→ YOUR TASK:
Lines of the data that contain the word "cquarry" are the ones to copy.

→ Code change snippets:
================

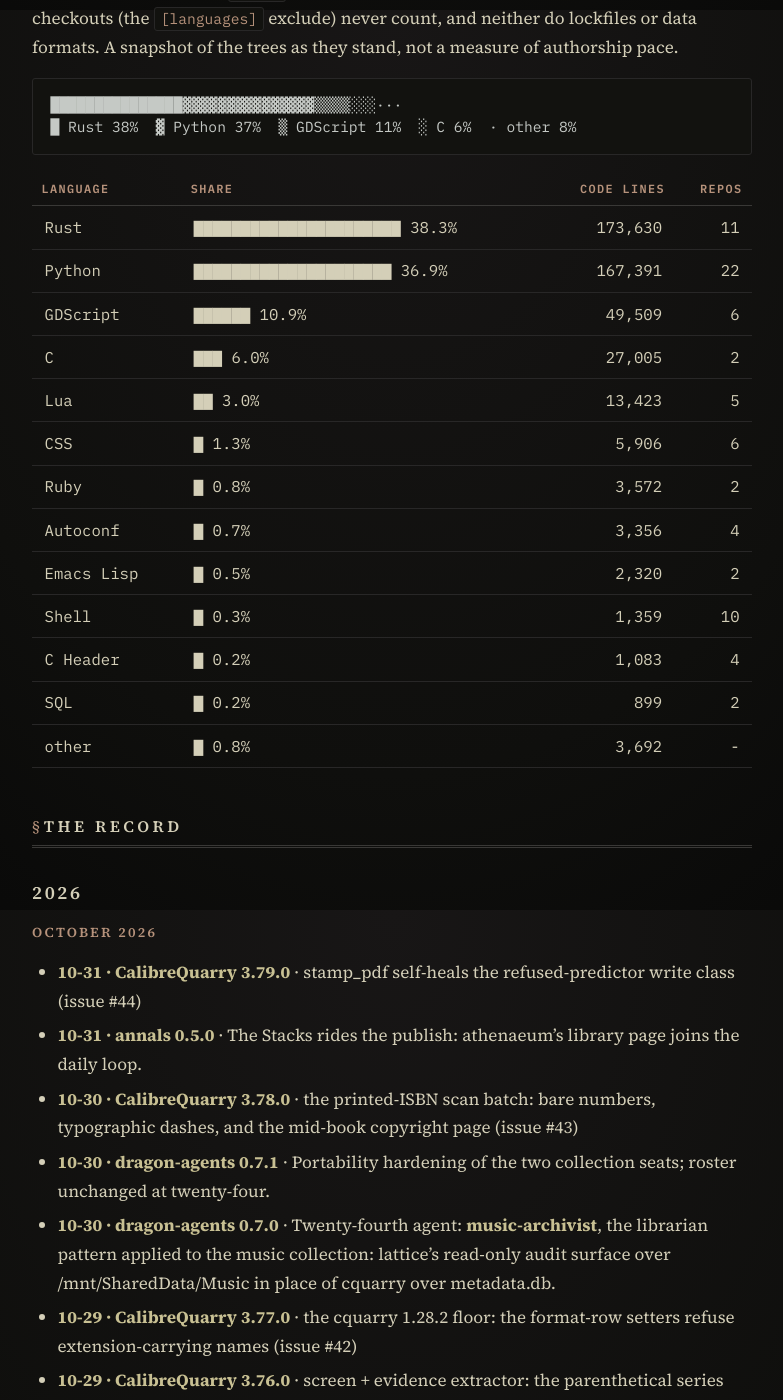
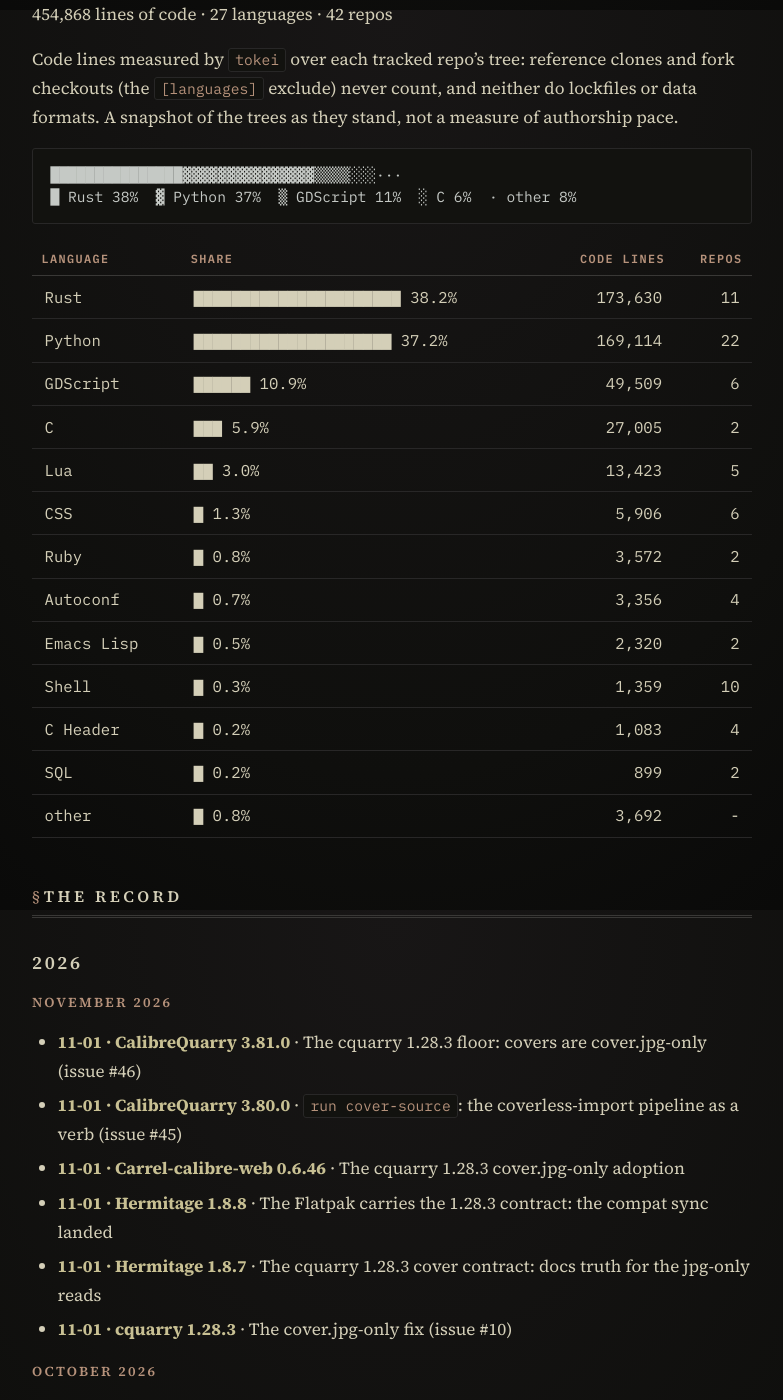
Before and after one commit to VirInvictus/VirInvictus.github.io, a Jekyll site: the page built from patchnotes.md, in a window 1280 px wide and 1400 px high, scrolled down 9890 px. Shown: the whole window, without its empty margins (248-1031 px from the left). Built offline with Jekyll 4.4.1, drawn with Linux system fonts in a browser that asks for light colours; some of the changed text lies outside the part shown.

Commit message:
docs: annals refresh, 2026-11-01

```diff
--- a/patchnotes.md
+++ b/patchnotes.md
@@ -15,31 +15,31 @@ remain canonical; this file is a projection, reproducible with
 
 ## The shape of the work
 
-- **43 repositories tracked · 1,544 releases recorded · 5,104 commits, authored by Brandon LaRocque**
-- Span: 2025-08-10 to 2026-10-31
-- This month (2026-10): 195 releases across 20 repos · 947 commits
+- **43 repositories tracked · 1,550 releases recorded · 5,122 commits, authored by Brandon LaRocque**
+- Span: 2025-08-10 to 2026-11-01
+- This month (2026-11): 6 releases across 4 repos · 18 commits
 
 | Repository | What it is | Releases | Latest | Last release | Commits | Active since |
 |---|---|---:|---|---|---:|---|
 | [Atrium](https://github.com/VirInvictus/Atrium) | Native Linux task manager: Org-mode internals, Things 3 / OmniFocus surface, local-first SQLite. | 172 | 0.76.0 | 2026-09-14 | 359 | 2026-05-05 |
 | [Conservatory](https://github.com/VirInvictus/Conservatory) | Calibre for audio: a native library manager that owns and moves music, podcasts, and audiobooks on disk, with a libmpv player. | 160 | 0.9.1 | 2026-10-11 | 294 | 2026-05-27 |
 | [Viaduct](https://github.com/VirInvictus/Viaduct) | Linux port of NetNewsWire: local-first RSS reader, single-writer SQLite, FTS5 search, Inoreader sync. | 129 | 4.4.1 | 2026-10-25 | 256 | 2026-04-19 |
-| [CalibreQuarry](https://github.com/VirInvictus/CalibreQuarry) | CLI toolkit over Calibre's metadata.db: catalogs, stats, audits, parity search, and a pre-import curation screen. | 121 | 3.79.0 | 2026-10-31 | 397 | 2026-03-27 |
+| [CalibreQuarry](https://github.com/VirInvictus/CalibreQuarry) | CLI toolkit over Calibre's metadata.db: catalogs, stats, audits, parity search, and a pre-import curation screen. | 123 | 3.81.0 | 2026-11-01 | 401 | 2026-03-27 |
 | [lattice-music](https://github.com/VirInvictus/lattice-music) | CLI/TUI for music collections: ~30 read-only audit and visualization modes with the filesystem as source of truth; writes are explicit and opt-in. | 107 | 6.4.1 | 2026-10-11 | 338 | 2025-08-10 |
 | Catagotchi | Cozy cat tamagotchi wrapped around an idle empire; everything on screen is generated in code (Godot). | 104 | 4.51.0 | 2026-09-18 | 166 | 2026-07-10 |
 | Hearth | Two-player LAN digital build of A Feast for Odin on the same engine shape (private: the faithful dataset is git-ignored). | 101 | 0.13.68 | 2026-09-15 | 129 | 2026-06-14 |
 | [Framework](https://github.com/VirInvictus/Framework) | Native GTK4 document viewer for PDF, DjVu, comics, and EPUB-class ebooks, on twin render pipelines. | 97 | 1.0.2 | 2026-09-16 | 170 | 2026-04-06 |
 | [bindery-cli](https://github.com/VirInvictus/bindery-cli) | CLI that repairs broken EPUBs with deterministic, epubcheck-gated fixes, atomically and in place inside a Calibre library. | 83 | 0.59.0 | 2026-10-28 | 287 | 2026-06-09 |
-| [cquarry](https://github.com/VirInvictus/cquarry) | Canonical read-only Calibre database layer with a faithful port of Calibre's search grammar; the opt-in write module is the one sanctioned mutation path. | 45 | 1.28.2 | 2026-10-29 | 271 | 2026-08-23 |
-| [Hermitage](https://github.com/VirInvictus/Hermitage) | Visually immersive GTK4 gallery browser for Calibre libraries, reading metadata.db read-only; ships a Flatpak. | 43 | 1.8.6 | 2026-10-02 | 117 | 2026-04-10 |
+| [cquarry](https://github.com/VirInvictus/cquarry) | Canonical read-only Calibre database layer with a faithful port of Calibre's search grammar; the opt-in write module is the one sanctioned mutation path. | 46 | 1.28.3 | 2026-11-01 | 274 | 2026-08-23 |
+| [Hermitage](https://github.com/VirInvictus/Hermitage) | Visually immersive GTK4 gallery browser for Calibre libraries, reading metadata.db read-only; ships a Flatpak. | 45 | 1.8.8 | 2026-11-01 | 121 | 2026-04-10 |
 | [deadbeef-cui](https://github.com/VirInvictus/deadbeef-cui) | Faceted library-browser plugin for DeaDBeeF in the Columns UI style, on medialib and scriptable presets. | 43 | 2.2.1 | 2026-10-22 | 198 | 2026-04-09 |
 | [Hearthfall](https://github.com/VirInvictus/Hearthfall) | Grimdark clan-survival terminal game: stdlib-only engine, single seeded RNG, Textual TUI. | 35 | 0.28.0 | 2026-09-15 | 91 | 2026-07-19 |
 | [Colophon](https://github.com/VirInvictus/Colophon) | GTK4 statistics viewer for KOReader reading logs; imports a copy of statistics.sqlite3, Cairo charts. | 33 | 2.6.0 | 2026-09-15 | 98 | 2026-07-03 |
 | Haveli | Two-player LAN digital build of Jaipur on a content-agnostic deterministic engine (private: the faithful dataset is git-ignored). | 28 | 1.2.0 | 2026-09-15 | 66 | 2026-06-15 |
 | [opends](https://github.com/VirInvictus/opends) | Open toolkit and bugfix patches for SSI's Dark Sun CRPGs: save inspectors, format extractors, disassemblers, darkfixes. | 27 | darkfix-ds1 0.1.3 | 2026-10-07 | 418 | 2026-05-03 |
 | [Quire](https://github.com/VirInvictus/Quire) | Soulver-style notepad calculator for Linux: plain-text sheets where prose and expressions share the page and answers fill a results column. | 22 | 1.5.3 | 2026-10-09 | 114 | 2026-10-05 |
+| [Carrel-calibre-web](https://github.com/VirInvictus/Carrel-calibre-web) | Fork of calibre-web carrying Carrel's code: single-user, database attached read-only, reads through cquarry. | 21 | 0.6.46 | 2026-11-01 | 121 | 2026-06-11 |
 | [Carrel](https://github.com/VirInvictus/Carrel) | Contract and theme for a single-user Calibre reading room (CSS + docs; the code lives in the calibre-web fork). | 20 | 0.9.10 | 2026-09-15 | 71 | 2026-06-11 |
-| [Carrel-calibre-web](https://github.com/VirInvictus/Carrel-calibre-web) | Fork of calibre-web carrying Carrel's code: single-user, database attached read-only, reads through cquarry. | 20 | 0.6.45 | 2026-10-17 | 118 | 2026-06-11 |
 | crash-course | Arcade aircraft-crash damage-maximizer (Burnout's crash mode rebuilt around airliners), built for my son. | 19 | 0.18.0 | 2026-10-07 | 31 | 2026-10-04 |
 | Vestibule | One-directional Obsidian-vault to org-roam converter with a dry-run install. | 12 | 0.11.0 | 2026-09-15 | 55 | 2026-07-25 |
 | [vir-gtk](https://github.com/VirInvictus/vir-gtk) | Shared GTK4 styling and D-Bus portal layer for the Vir Invictus desktop suite (replaces libadwaita). | 12 | 1.4.3 | 2026-10-06 | 51 | 2026-08-23 |
@@ -81,10 +81,11 @@ remain canonical; this file is a projection, reproducible with
 | 2026-08 | ▇▇▇▇▇▇▇▇▇▇▇▇▇ 165 | ▇▇▇▇▇▇▇▇▇▇▇▇▇ 776 |
 | 2026-09 | ▇▇▇▇▇▇▇▇▇▇▇▇▇▇▇▇▇▇▇▇▇▇▇▇▇▇▇▇ 349 | ▇▇▇▇▇▇▇▇▇▇▇▇▇▇▇▇▇▇▇▇▇▇▇▇▇▇▇▇ 1,729 |
 | 2026-10 | ▇▇▇▇▇▇▇▇▇▇▇▇▇▇▇▇ 195 | ▇▇▇▇▇▇▇▇▇▇▇▇▇▇▇ 947 |
+| 2026-11 | ▇ 6 | ▇ 18 |
 
 ## The languages
 
-453,145 lines of code · 27 languages · 42 repos
+454,868 lines of code · 27 languages · 42 repos
 
 Code lines measured by `tokei` over each tracked repo's tree: reference clones and fork checkouts (the `[languages]` exclude) never count, and neither do lockfiles or data formats. A snapshot of the trees as they stand, not a measure of authorship pace.
 
@@ -95,10 +96,10 @@ Code lines measured by `tokei` over each tracked repo's tree: reference clones a
 
 | Language | Share | Code lines | Repos |
 |---|---|---:|---:|
-| Rust | ▇▇▇▇▇▇▇▇▇▇▇▇▇▇▇▇▇▇▇▇▇▇ 38.3% | 173,630 | 11 |
-| Python | ▇▇▇▇▇▇▇▇▇▇▇▇▇▇▇▇▇▇▇▇▇ 36.9% | 167,391 | 22 |
+| Rust | ▇▇▇▇▇▇▇▇▇▇▇▇▇▇▇▇▇▇▇▇▇▇ 38.2% | 173,630 | 11 |
+| Python | ▇▇▇▇▇▇▇▇▇▇▇▇▇▇▇▇▇▇▇▇▇ 37.2% | 169,114 | 22 |
 | GDScript | ▇▇▇▇▇▇ 10.9% | 49,509 | 6 |
-| C | ▇▇▇ 6.0% | 27,005 | 2 |
+| C | ▇▇▇ 5.9% | 27,005 | 2 |
 | Lua | ▇▇ 3.0% | 13,423 | 5 |
 | CSS | ▇ 1.3% | 5,906 | 6 |
 | Ruby | ▇ 0.8% | 3,572 | 2 |
@@ -112,6 +113,15 @@ Code lines measured by `tokei` over each tracked repo's tree: reference clones a
 ## The record
 
 ### 2026
+
+#### November 2026
+
+- **11-01 · CalibreQuarry 3.81.0** · The cquarry 1.28.3 floor: covers are cover.jpg-only (issue #46)
+- **11-01 · CalibreQuarry 3.80.0** · `run cover-source`: the coverless-import pipeline as a verb (issue #45)
+- **11-01 · Carrel-calibre-web 0.6.46** · The cquarry 1.28.3 cover.jpg-only adoption
+- **11-01 · Hermitage 1.8.8** · The Flatpak carries the 1.28.3 contract: the compat sync landed
+- **11-01 · Hermitage 1.8.7** · The cquarry 1.28.3 cover contract: docs truth for the jpg-only reads
+- **11-01 · cquarry 1.28.3** · The cover.jpg-only fix (issue #10)
 
 #### October 2026
 
@@ -1339,7 +1349,7 @@ commits that are not this workspace's work.
 | Haveli | 28 | 0 | 4 | 0 | 24 | 0 | 0 |
 | Hearth | 101 | 0 | 47 | 0 | 54 | 0 | 0 |
 | Hearthfall | 35 | 35 | 0 | 0 | 0 | 0 | 0 |
-| Hermitage | 43 | 43 | 0 | 0 | 0 | 0 | 0 |
+| Hermitage | 45 | 45 | 0 | 0 | 0 | 0 | 0 |
 | Quire | 22 | 22 | 0 | 0 | 0 | 0 | 0 |
 | Topograph | 11 | 11 | 0 | 0 | 0 | 0 | 0 |
 | Vestibule | 12 | 12 | 0 | 0 | 0 | 0 | 0 |
@@ -1348,7 +1358,7 @@ commits that are not this workspace's work.
 | VirInvictus.github.io | 0 | 0 | 0 | 0 | 0 | 0 | - |
 | annals | 8 | 8 | 0 | 0 | 0 | 0 | 0 |
 | bindery-cli | 83 | 83 | 0 | 0 | 0 | 0 | 0 |
-| cquarry | 45 | 45 | 0 | 0 | 0 | 0 | 0 |
+| cquarry | 46 | 46 | 0 | 0 | 0 | 0 | 0 |
 | crash-course | 19 | 19 | 0 | 0 | 0 | 0 | 0 |
 | dead-reckoning-bookend-preset | 0 | 0 | 0 | 0 | 0 | 0 | - |
 | deadbeef-cui | 43 | 0 | 10 | 0 | 33 | 0 | 0 |
```
Also changed, not shown: other parts of patchnotes.md (+5 -5 lines), _includes/ledger.md (+1 -1 lines), patchnotes/feed.xml (+37 -37 lines).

================

→ EXPECTED OUTPUT:
-| [cquarry](https://github.com/VirInvictus/cquarry) | Canonical read-only Calibre database layer with a faithful port of Calibre's search grammar; the opt-in write module is the one sanctioned mutation path. | 45 | 1.28.2 | 2026-10-29 | 271 | 2026-08-23 |
+| [cquarry](https://github.com/VirInvictus/cquarry) | Canonical read-only Calibre database layer with a faithful port of Calibre's search grammar; the opt-in write module is the one sanctioned mutation path. | 46 | 1.28.3 | 2026-11-01 | 274 | 2026-08-23 |
+| [Carrel-calibre-web](https://github.com/VirInvictus/Carrel-calibre-web) | Fork of calibre-web carrying Carrel's code: single-user, database attached read-only, reads through cquarry. | 21 | 0.6.46 | 2026-11-01 | 121 | 2026-06-11 |
-| [Carrel-calibre-web](https://github.com/VirInvictus/Carrel-calibre-web) | Fork of calibre-web carrying Carrel's code: single-user, database attached read-only, reads through cquarry. | 20 | 0.6.45 | 2026-10-17 | 118 | 2026-06-11 |
+- **11-01 · CalibreQuarry 3.81.0** · The cquarry 1.28.3 floor: covers are cover.jpg-only (issue #46)
+- **11-01 · Carrel-calibre-web 0.6.46** · The cquarry 1.28.3 cover.jpg-only adoption
+- **11-01 · Hermitage 1.8.7** · The cquarry 1.28.3 cover contract: docs truth for the jpg-only reads
+- **11-01 · cquarry 1.28.3** · The cover.jpg-only fix (issue #10)
-| cquarry | 45 | 45 | 0 | 0 | 0 | 0 | 0 |
+| cquarry | 46 | 46 | 0 | 0 | 0 | 0 | 0 |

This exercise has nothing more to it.